**Exercise aim**
In the data below, which lines contain "setIsLoading"? List them by copying each one.

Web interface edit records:
'''

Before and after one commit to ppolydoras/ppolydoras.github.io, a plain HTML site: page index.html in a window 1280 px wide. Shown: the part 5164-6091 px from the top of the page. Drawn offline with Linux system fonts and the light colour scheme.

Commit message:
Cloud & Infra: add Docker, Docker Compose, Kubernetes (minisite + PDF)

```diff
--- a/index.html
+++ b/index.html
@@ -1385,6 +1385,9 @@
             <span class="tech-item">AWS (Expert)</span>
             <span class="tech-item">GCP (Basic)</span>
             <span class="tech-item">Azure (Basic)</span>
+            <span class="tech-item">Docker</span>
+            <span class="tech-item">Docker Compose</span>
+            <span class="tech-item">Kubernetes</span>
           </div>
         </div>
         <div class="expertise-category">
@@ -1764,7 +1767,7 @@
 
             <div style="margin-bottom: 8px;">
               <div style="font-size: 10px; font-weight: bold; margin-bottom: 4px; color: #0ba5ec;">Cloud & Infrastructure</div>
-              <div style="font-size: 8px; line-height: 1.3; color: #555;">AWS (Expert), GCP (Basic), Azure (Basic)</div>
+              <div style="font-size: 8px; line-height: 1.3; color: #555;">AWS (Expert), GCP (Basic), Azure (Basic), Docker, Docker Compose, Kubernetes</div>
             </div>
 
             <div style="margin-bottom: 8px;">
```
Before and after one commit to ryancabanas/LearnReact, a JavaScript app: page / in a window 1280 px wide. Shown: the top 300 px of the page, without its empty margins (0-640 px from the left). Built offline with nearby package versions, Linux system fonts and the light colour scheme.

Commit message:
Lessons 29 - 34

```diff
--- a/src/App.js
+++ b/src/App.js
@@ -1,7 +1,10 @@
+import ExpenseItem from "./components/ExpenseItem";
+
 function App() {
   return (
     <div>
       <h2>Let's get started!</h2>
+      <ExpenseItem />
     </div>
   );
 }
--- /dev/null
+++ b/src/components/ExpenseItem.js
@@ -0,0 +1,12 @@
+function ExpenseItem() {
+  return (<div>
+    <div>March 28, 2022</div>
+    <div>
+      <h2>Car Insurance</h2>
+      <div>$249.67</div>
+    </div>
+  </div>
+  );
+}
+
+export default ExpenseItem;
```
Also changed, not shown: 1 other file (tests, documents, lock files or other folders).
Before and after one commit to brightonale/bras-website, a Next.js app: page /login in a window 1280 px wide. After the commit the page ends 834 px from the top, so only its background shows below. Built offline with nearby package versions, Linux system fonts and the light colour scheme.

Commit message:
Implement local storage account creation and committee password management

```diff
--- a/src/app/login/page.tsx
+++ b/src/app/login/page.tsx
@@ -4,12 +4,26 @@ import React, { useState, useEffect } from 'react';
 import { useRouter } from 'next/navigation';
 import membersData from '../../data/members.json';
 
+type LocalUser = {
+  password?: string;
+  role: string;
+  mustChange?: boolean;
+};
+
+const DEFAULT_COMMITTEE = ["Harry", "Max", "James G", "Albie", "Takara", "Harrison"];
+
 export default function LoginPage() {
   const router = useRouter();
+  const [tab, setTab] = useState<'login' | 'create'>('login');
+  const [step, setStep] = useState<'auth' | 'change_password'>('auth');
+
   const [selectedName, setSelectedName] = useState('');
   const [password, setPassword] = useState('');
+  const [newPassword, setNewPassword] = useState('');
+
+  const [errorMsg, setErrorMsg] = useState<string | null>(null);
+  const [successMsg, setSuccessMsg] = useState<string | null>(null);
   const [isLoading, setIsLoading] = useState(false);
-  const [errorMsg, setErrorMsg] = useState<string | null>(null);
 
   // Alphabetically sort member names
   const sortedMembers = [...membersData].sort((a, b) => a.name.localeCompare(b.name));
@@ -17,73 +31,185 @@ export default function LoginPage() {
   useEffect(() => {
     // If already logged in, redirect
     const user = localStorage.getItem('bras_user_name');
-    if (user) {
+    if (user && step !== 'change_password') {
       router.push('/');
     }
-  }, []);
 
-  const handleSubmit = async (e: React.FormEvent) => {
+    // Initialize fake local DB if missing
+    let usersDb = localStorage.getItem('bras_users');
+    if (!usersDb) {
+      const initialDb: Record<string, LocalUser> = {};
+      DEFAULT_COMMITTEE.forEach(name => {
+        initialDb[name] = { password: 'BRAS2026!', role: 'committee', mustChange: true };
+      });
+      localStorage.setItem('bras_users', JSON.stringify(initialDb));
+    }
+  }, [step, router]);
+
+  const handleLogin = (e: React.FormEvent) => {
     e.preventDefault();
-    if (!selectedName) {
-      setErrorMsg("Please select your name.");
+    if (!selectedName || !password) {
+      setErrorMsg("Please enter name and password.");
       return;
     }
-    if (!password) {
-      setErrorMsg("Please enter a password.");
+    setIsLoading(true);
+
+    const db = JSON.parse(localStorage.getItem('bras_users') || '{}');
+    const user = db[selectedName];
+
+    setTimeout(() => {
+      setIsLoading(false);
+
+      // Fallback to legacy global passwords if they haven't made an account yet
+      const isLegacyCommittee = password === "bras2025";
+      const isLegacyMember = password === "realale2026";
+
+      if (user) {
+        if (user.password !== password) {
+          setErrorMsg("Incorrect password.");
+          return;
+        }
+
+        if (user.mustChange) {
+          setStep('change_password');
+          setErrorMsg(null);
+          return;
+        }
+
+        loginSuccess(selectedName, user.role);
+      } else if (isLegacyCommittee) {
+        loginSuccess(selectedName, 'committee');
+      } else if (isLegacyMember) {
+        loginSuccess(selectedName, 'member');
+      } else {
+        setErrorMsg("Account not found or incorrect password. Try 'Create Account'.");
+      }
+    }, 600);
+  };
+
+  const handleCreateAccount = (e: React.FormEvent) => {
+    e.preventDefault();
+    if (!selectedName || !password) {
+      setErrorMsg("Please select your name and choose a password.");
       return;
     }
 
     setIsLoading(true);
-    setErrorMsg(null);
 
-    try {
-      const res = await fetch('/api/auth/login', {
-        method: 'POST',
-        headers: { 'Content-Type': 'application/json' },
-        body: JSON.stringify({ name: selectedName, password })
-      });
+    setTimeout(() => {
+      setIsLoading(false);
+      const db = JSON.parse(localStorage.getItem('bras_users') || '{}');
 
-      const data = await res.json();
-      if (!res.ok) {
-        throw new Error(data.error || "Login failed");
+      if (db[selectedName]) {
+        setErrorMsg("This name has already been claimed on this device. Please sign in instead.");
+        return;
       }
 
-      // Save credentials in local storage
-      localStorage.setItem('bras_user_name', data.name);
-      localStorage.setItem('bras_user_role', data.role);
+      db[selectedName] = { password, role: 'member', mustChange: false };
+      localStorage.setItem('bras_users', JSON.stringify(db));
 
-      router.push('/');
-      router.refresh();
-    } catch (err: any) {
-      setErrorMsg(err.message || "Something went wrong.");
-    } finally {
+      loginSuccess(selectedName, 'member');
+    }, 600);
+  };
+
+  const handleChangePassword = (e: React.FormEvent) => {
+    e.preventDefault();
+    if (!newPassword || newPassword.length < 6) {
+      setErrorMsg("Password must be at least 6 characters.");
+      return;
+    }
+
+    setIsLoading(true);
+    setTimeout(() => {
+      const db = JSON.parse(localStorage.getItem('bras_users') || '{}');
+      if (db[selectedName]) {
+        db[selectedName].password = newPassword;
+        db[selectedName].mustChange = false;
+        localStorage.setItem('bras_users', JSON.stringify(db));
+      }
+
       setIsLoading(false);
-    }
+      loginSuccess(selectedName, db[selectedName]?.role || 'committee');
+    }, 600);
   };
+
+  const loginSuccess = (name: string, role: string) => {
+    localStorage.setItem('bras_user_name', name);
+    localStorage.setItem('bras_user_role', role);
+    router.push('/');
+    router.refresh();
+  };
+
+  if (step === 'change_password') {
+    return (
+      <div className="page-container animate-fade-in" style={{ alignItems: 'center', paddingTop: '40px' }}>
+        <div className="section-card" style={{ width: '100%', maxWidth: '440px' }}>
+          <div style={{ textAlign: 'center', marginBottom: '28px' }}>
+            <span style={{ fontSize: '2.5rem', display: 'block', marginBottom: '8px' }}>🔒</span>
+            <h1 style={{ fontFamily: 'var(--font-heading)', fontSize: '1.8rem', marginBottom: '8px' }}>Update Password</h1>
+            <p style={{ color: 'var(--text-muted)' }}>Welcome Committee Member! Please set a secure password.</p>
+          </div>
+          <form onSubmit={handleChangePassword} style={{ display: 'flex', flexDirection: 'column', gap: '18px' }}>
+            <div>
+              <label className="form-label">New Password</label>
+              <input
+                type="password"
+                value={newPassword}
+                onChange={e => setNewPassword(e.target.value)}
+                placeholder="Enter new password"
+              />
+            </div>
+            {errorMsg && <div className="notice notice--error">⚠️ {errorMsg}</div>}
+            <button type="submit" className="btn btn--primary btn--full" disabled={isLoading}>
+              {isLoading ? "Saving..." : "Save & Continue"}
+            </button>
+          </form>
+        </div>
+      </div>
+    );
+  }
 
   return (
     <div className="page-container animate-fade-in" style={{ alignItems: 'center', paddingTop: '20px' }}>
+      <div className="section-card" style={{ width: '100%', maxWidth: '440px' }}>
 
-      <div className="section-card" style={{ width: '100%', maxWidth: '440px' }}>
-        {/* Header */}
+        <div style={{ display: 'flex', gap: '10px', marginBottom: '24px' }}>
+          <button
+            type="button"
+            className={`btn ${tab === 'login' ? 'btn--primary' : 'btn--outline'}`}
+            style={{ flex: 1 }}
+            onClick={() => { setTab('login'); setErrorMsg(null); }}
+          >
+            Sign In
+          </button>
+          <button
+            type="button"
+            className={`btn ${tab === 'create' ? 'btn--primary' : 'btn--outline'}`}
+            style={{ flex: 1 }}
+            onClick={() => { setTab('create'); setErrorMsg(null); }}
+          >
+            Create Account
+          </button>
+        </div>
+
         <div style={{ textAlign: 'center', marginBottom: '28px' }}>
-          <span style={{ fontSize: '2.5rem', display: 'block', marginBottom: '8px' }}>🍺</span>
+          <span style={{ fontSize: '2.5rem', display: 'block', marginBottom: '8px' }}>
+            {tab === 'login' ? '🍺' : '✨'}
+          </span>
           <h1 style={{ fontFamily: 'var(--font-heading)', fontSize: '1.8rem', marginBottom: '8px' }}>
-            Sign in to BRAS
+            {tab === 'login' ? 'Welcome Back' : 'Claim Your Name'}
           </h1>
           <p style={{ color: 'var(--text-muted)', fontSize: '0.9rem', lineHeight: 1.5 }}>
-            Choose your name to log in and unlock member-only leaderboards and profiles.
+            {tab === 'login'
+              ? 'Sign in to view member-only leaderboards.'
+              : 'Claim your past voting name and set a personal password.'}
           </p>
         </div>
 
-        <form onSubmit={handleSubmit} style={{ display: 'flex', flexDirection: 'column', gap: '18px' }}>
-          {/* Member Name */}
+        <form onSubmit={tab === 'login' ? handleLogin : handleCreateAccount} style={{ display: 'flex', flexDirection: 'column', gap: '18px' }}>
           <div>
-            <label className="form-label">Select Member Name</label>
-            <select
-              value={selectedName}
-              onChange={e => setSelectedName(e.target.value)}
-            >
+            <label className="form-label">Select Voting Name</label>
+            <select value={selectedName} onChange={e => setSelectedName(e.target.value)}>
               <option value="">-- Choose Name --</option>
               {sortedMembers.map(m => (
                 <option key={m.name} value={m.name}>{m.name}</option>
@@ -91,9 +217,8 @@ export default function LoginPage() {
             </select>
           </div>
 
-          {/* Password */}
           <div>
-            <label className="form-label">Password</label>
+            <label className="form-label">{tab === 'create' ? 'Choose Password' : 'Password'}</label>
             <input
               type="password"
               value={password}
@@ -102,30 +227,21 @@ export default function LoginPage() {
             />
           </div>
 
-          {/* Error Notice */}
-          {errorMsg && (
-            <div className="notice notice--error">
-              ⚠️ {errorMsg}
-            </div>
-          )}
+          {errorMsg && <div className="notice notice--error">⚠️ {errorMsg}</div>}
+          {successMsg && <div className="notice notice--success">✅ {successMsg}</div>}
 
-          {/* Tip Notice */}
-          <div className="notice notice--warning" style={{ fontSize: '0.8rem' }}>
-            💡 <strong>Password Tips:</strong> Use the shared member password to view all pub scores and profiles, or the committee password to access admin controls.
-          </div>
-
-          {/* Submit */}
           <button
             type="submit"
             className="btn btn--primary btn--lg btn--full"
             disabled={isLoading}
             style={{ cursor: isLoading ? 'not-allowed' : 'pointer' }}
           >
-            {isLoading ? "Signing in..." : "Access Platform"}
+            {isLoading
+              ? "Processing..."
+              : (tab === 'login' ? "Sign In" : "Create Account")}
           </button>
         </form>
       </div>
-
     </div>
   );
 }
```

'''

**Result for this exercise**
   const [isLoading, setIsLoading] = useState(false);
+    setIsLoading(true);
+      setIsLoading(false);
     setIsLoading(true);
+      setIsLoading(false);
+    setIsLoading(true);
       setIsLoading(false);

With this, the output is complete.